> _ASSIGNMENT_
Give back every entry, copied exactly.

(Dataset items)
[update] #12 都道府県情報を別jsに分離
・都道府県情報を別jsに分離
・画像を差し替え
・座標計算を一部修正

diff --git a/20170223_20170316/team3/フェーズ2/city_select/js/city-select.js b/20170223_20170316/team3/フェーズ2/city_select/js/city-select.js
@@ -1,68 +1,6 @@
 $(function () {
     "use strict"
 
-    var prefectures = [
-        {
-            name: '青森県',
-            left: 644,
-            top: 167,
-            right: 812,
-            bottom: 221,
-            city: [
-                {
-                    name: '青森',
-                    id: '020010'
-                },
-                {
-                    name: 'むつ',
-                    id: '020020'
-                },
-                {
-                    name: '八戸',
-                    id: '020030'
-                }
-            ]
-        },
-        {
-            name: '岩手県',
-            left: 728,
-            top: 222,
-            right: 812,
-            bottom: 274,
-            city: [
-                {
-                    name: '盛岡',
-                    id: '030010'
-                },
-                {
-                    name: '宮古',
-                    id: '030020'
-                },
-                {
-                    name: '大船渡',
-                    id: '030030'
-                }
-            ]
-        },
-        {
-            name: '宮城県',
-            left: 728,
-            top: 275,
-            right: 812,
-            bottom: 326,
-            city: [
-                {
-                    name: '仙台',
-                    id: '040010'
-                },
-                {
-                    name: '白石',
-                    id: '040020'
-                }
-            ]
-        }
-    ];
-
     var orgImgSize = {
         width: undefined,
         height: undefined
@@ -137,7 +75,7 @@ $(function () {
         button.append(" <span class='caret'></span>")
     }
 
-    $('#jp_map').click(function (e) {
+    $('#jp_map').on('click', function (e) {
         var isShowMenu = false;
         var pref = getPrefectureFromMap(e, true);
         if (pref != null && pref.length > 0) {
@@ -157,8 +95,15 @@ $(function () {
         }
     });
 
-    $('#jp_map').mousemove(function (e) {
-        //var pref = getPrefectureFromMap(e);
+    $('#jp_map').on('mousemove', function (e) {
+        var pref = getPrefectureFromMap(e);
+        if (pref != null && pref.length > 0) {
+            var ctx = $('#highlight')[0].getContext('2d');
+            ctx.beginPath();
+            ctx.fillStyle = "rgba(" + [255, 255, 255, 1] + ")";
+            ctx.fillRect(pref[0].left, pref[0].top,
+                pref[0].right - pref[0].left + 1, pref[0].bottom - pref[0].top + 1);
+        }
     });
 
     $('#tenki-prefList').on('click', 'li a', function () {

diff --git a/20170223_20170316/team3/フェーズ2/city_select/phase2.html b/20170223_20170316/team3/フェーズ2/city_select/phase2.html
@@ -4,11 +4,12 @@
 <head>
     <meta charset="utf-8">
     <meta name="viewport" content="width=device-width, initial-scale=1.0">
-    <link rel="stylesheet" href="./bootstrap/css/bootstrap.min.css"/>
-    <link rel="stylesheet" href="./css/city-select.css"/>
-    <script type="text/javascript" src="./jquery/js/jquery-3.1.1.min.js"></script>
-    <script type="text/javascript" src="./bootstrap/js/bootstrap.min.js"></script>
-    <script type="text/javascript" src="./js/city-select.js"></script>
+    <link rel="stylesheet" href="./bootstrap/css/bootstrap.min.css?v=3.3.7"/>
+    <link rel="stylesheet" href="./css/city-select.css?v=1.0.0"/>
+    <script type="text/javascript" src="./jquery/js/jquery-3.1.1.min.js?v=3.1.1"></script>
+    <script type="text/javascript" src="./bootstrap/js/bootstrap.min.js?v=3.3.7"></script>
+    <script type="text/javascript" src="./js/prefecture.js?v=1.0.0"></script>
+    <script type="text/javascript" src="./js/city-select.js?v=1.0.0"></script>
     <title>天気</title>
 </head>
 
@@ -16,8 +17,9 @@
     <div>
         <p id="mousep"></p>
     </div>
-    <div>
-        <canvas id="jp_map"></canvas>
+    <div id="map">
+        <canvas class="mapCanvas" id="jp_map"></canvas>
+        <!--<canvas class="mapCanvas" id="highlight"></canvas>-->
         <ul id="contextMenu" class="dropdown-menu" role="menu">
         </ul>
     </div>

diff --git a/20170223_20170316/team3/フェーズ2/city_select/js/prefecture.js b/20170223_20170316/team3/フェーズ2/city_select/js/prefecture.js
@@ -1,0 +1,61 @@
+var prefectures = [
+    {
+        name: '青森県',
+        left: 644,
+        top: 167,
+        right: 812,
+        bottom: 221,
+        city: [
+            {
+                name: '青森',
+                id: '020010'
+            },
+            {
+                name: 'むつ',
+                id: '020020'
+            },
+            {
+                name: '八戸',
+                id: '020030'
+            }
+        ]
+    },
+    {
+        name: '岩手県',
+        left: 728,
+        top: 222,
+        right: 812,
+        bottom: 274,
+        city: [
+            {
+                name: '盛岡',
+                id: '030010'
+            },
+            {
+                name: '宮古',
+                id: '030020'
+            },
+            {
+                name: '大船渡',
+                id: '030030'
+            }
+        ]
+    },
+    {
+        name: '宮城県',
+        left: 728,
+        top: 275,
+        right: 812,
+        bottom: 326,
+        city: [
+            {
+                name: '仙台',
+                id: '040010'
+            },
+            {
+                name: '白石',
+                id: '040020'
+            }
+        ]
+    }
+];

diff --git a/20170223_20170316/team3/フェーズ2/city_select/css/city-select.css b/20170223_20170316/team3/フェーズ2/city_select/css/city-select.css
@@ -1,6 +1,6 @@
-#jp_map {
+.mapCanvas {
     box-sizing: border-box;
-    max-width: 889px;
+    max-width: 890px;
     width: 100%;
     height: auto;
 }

> _WRITTEN SOLUTION_
[update] #12 都道府県情報を別jsに分離
・都道府県情報を別jsに分離
・画像を差し替え
・座標計算を一部修正

diff --git a/20170223_20170316/team3/フェーズ2/city_select/js/city-select.js b/20170223_20170316/team3/フェーズ2/city_select/js/city-select.js
@@ -1,68 +1,6 @@
 $(function () {
     "use strict"
 
-    var prefectures = [
-        {
-            name: '青森県',
-            left: 644,
-            top: 167,
-            right: 812,
-            bottom: 221,
-            city: [
-                {
-                    name: '青森',
-                    id: '020010'
-                },
-                {
-                    name: 'むつ',
-                    id: '020020'
-                },
-                {
-                    name: '八戸',
-                    id: '020030'
-                }
-            ]
-        },
-        {
-            name: '岩手県',
-            left: 728,
-            top: 222,
-            right: 812,
-            bottom: 274,
-            city: [
-                {
-                    name: '盛岡',
-                    id: '030010'
-                },
-                {
-                    name: '宮古',
-                    id: '030020'
-                },
-                {
-                    name: '大船渡',
-                    id: '030030'
-                }
-            ]
-        },
-        {
-            name: '宮城県',
-            left: 728,
-            top: 275,
-            right: 812,
-            bottom: 326,
-            city: [
-                {
-                    name: '仙台',
-                    id: '040010'
-                },
-                {
-                    name: '白石',
-                    id: '040020'
-                }
-            ]
-        }
-    ];
-
     var orgImgSize = {
         width: undefined,
         height: undefined
@@ -137,7 +75,7 @@ $(function () {
         button.append(" <span class='caret'></span>")
     }
 
-    $('#jp_map').click(function (e) {
+    $('#jp_map').on('click', function (e) {
         var isShowMenu = false;
         var pref = getPrefectureFromMap(e, true);
         if (pref != null && pref.length > 0) {
@@ -157,8 +95,15 @@ $(function () {
         }
     });
 
-    $('#jp_map').mousemove(function (e) {
-        //var pref = getPrefectureFromMap(e);
+    $('#jp_map').on('mousemove', function (e) {
+        var pref = getPrefectureFromMap(e);
+        if (pref != null && pref.length > 0) {
+            var ctx = $('#highlight')[0].getContext('2d');
+            ctx.beginPath();
+            ctx.fillStyle = "rgba(" + [255, 255, 255, 1] + ")";
+            ctx.fillRect(pref[0].left, pref[0].top,
+                pref[0].right - pref[0].left + 1, pref[0].bottom - pref[0].top + 1);
+        }
     });
 
     $('#tenki-prefList').on('click', 'li a', function () {

diff --git a/20170223_20170316/team3/フェーズ2/city_select/phase2.html b/20170223_20170316/team3/フェーズ2/city_select/phase2.html
@@ -4,11 +4,12 @@
 <head>
     <meta charset="utf-8">
     <meta name="viewport" content="width=device-width, initial-scale=1.0">
-    <link rel="stylesheet" href="./bootstrap/css/bootstrap.min.css"/>
-    <link rel="stylesheet" href="./css/city-select.css"/>
-    <script type="text/javascript" src="./jquery/js/jquery-3.1.1.min.js"></script>
-    <script type="text/javascript" src="./bootstrap/js/bootstrap.min.js"></script>
-    <script type="text/javascript" src="./js/city-select.js"></script>
+    <link rel="stylesheet" href="./bootstrap/css/bootstrap.min.css?v=3.3.7"/>
+    <link rel="stylesheet" href="./css/city-select.css?v=1.0.0"/>
+    <script type="text/javascript" src="./jquery/js/jquery-3.1.1.min.js?v=3.1.1"></script>
+    <script type="text/javascript" src="./bootstrap/js/bootstrap.min.js?v=3.3.7"></script>
+    <script type="text/javascript" src="./js/prefecture.js?v=1.0.0"></script>
+    <script type="text/javascript" src="./js/city-select.js?v=1.0.0"></script>
     <title>天気</title>
 </head>
 
@@ -16,8 +17,9 @@
     <div>
         <p id="mousep"></p>
     </div>
-    <div>
-        <canvas id="jp_map"></canvas>
+    <div id="map">
+        <canvas class="mapCanvas" id="jp_map"></canvas>
+        <!--<canvas class="mapCanvas" id="highlight"></canvas>-->
         <ul id="contextMenu" class="dropdown-menu" role="menu">
         </ul>
     </div>

diff --git a/20170223_20170316/team3/フェーズ2/city_select/js/prefecture.js b/20170223_20170316/team3/フェーズ2/city_select/js/prefecture.js
@@ -1,0 +1,61 @@
+var prefectures = [
+    {
+        name: '青森県',
+        left: 644,
+        top: 167,
+        right: 812,
+        bottom: 221,
+        city: [
+            {
+                name: '青森',
+                id: '020010'
+            },
+            {
+                name: 'むつ',
+                id: '020020'
+            },
+            {
+                name: '八戸',
+                id: '020030'
+            }
+        ]
+    },
+    {
+        name: '岩手県',
+        left: 728,
+        top: 222,
+        right: 812,
+        bottom: 274,
+        city: [
+            {
+                name: '盛岡',
+                id: '030010'
+            },
+            {
+                name: '宮古',
+                id: '030020'
+            },
+            {
+                name: '大船渡',
+                id: '030030'
+            }
+        ]
+    },
+    {
+        name: '宮城県',
+        left: 728,
+        top: 275,
+        right: 812,
+        bottom: 326,
+        city: [
+            {
+                name: '仙台',
+                id: '040010'
+            },
+            {
+                name: '白石',
+                id: '040020'
+            }
+        ]
+    }
+];

diff --git a/20170223_20170316/team3/フェーズ2/city_select/css/city-select.css b/20170223_20170316/team3/フェーズ2/city_select/css/city-select.css
@@ -1,6 +1,6 @@
-#jp_map {
+.mapCanvas {
     box-sizing: border-box;
-    max-width: 889px;
+    max-width: 890px;
     width: 100%;
     height: auto;
 }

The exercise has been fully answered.